Before you enter into any new alliances, it’s important to understand what your primary goals are, which – first and foremost – should be to further serve the communities you live and work in and to fulfill your organization’s mission. Create a focus group of leaders within your nonprofit to come up with secondary goals which may include increasing your brand exposure or the range of services you offer. Others may be reducing your overhead costs without hiring more staff, buying more equipment, or leasing more workspace. Perhaps you’re simply looking to add more diversity and a key partnership could bring new perspectives, expertise, and background to your organization.
Identify and seek out the best partners to compliment your organization’s strengths
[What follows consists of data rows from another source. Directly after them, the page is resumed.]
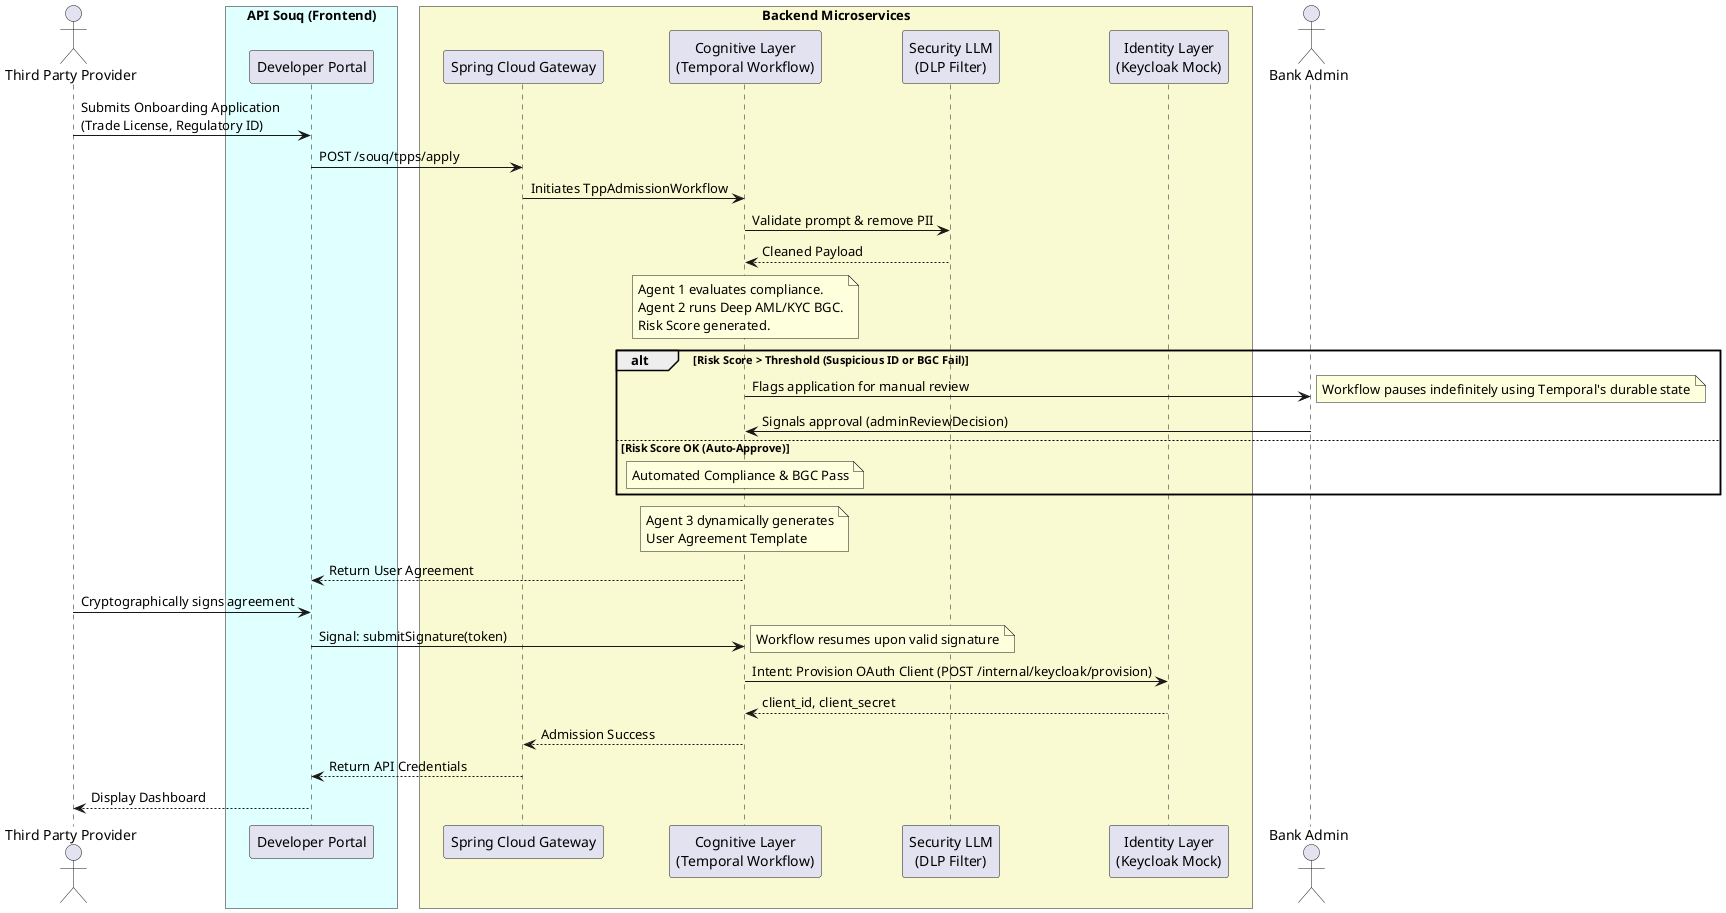
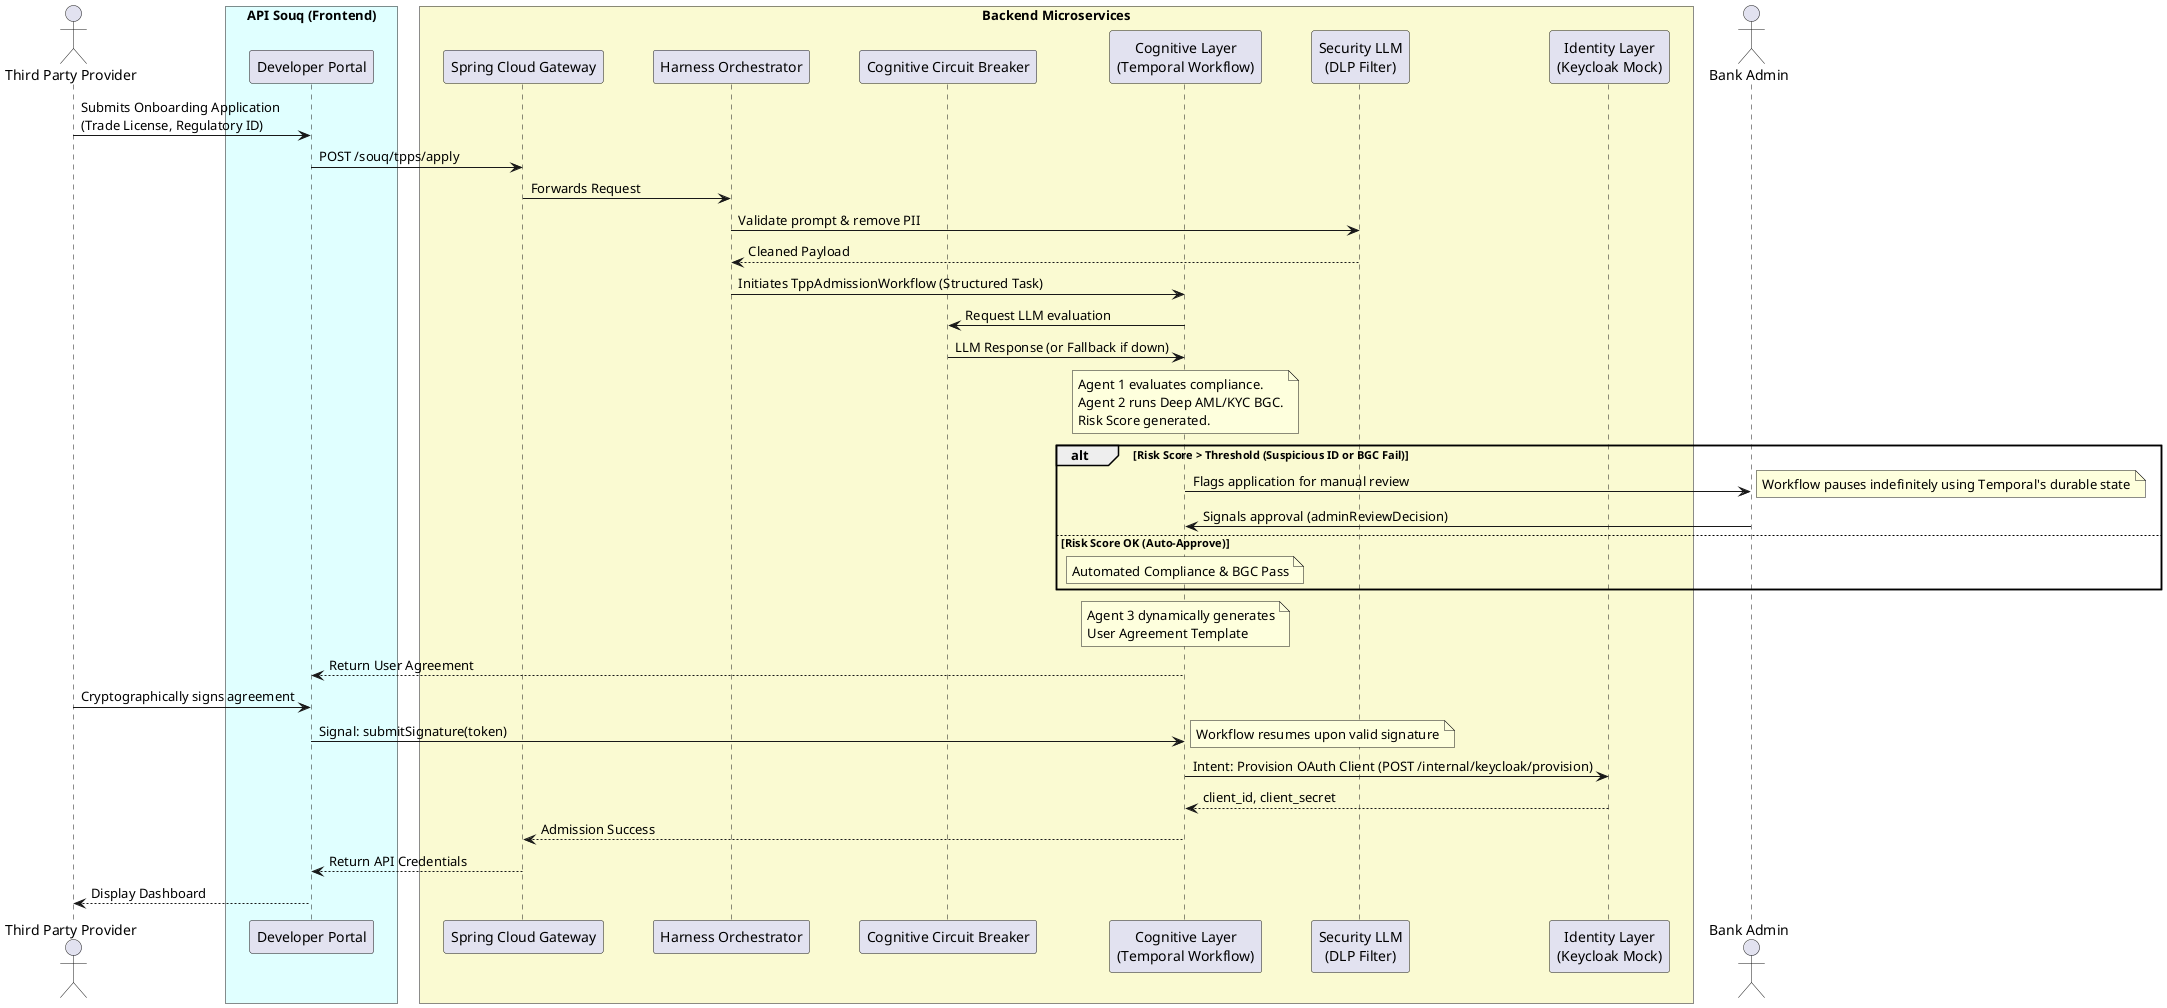
@startuml TPP_Admission_Sequence
skinparam ParticipantPadding 20
skinparam BoxPadding 10

actor "Third Party Provider" as TPP
box "API Souq (Frontend)" #LightCyan
participant "Developer Portal" as Portal
end box

box "Backend Microservices" #LightGoldenRodYellow
participant "Spring Cloud Gateway" as Gateway
+ participant "Harness Orchestrator" as Harness
+ participant "Cognitive Circuit Breaker" as CB
participant "Cognitive Layer\n(Temporal Workflow)" as Brain
participant "Security LLM\n(DLP Filter)" as SecLLM
participant "Identity Layer\n(Keycloak Mock)" as Keycloak
end box

actor "Bank Admin" as Admin

TPP -> Portal : Submits Onboarding Application\n(Trade License, Regulatory ID)
Portal -> Gateway : POST /souq/tpps/apply
- Gateway -> Brain : Initiates TppAdmissionWorkflow
+ Gateway -> Harness : Forwards Request
+ Harness -> SecLLM : Validate prompt & remove PII
+ SecLLM --> Harness : Cleaned Payload
+ Harness -> Brain : Initiates TppAdmissionWorkflow (Structured Task)

- Brain -> SecLLM : Validate prompt & remove PII
- SecLLM --> Brain : Cleaned Payload
+ Brain -> CB : Request LLM evaluation
+ CB -> Brain : LLM Response (or Fallback if down)

note over Brain : Agent 1 evaluates compliance.\nAgent 2 runs Deep AML/KYC BGC.\nRisk Score generated.

alt Risk Score > Threshold (Suspicious ID or BGC Fail)
    Brain -> Admin : Flags application for manual review
    note right : Workflow pauses indefinitely using Temporal's durable state
    Admin -> Brain : Signals approval (adminReviewDecision)
else Risk Score OK (Auto-Approve)
    note over Brain : Automated Compliance & BGC Pass
end

note over Brain : Agent 3 dynamically generates\nUser Agreement Template
Brain --> Portal : Return User Agreement
TPP -> Portal : Cryptographically signs agreement
Portal -> Brain : Signal: submitSignature(token)
note right : Workflow resumes upon valid signature

Brain -> Keycloak : Intent: Provision OAuth Client (POST /internal/keycloak/provision)
Keycloak --> Brain : client_id, client_secret
Brain --> Gateway : Admission Success
Gateway --> Portal : Return API Credentials
Portal --> TPP : Display Dashboard

@enduml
Once you’ve identified your goals, it’s time to seek out those partners that could be a good fit – organizations with shared goals and aligned missions and visions that can further amplify your efforts to support the community. If it’s brand awareness you’re after, perhaps a great partner to consider would be someone who’s particularly active on social media and has a broad reach or a large audience with groups where you’re looking to increase your exposure. If the goal of your partnership is perhaps to offer new or enhanced services and programs or to save on administrative costs, brainstorm organizations that have access to tools, resources, and services you may lack. It’s also important to make sure all parties involved offer something of value to the partnership. Strategic partnerships should add benefit to all organizations involved.
Consider the heartbeat of the community
It’s undeniable that at the heart of any nonprofit partnership is the community and those who live, work, and spend time there. These individuals are the best authorities on the needs of the community and should always be consulted when developments and changes are being considered.
Key leaders and core decision makers within those neighborhoods include long-time residents, people in leadership roles at community-based organizations, local business owners, neighborhood associations, and school and church leaders. These are all trusted messengers who represent the interests of their immediate community and are the most important voices when it comes to creating the best possible community impact.
When analyzing which additional stakeholders to bring on board, there needs to be attention to diversity above all – diversity of background, race and ethnicity, experience, and expertise. Partners must be willing to learn from one another, and also ready to share information and disagree openly when needed.
Do an ego check and create a system for review
There are several internal considerations when pursuing a collaboration. Are you willing to engage in negotiations and develop an agreement that spells out all the key roles, responsibilities, and deliverables? Can egos be set aside for the greater good? While one party may be the lead, it shouldn’t dominate the others. It’s also important to consider whether the cultures within each potential partner organization are good matches for each other. Consider practical implementation factors such as organizational structure, staff capacity, operational systems, and governance. What changes, if any, need to be implemented by either party?
In addition, lay out a strategy for evaluating the effectiveness and overall success of the partnership. How often and under what circumstances will you revisit the agreement? What is the length of the partnership required to achieve maximum impact?
Effective partnerships are complex and unique, but they all require open communication, willingness to learn from each other, adjusting when necessary, and measuring key indicators. Nonprofits cannot operate in silos. It’s in collaboration and honest dialogue that we create the biggest change in our community.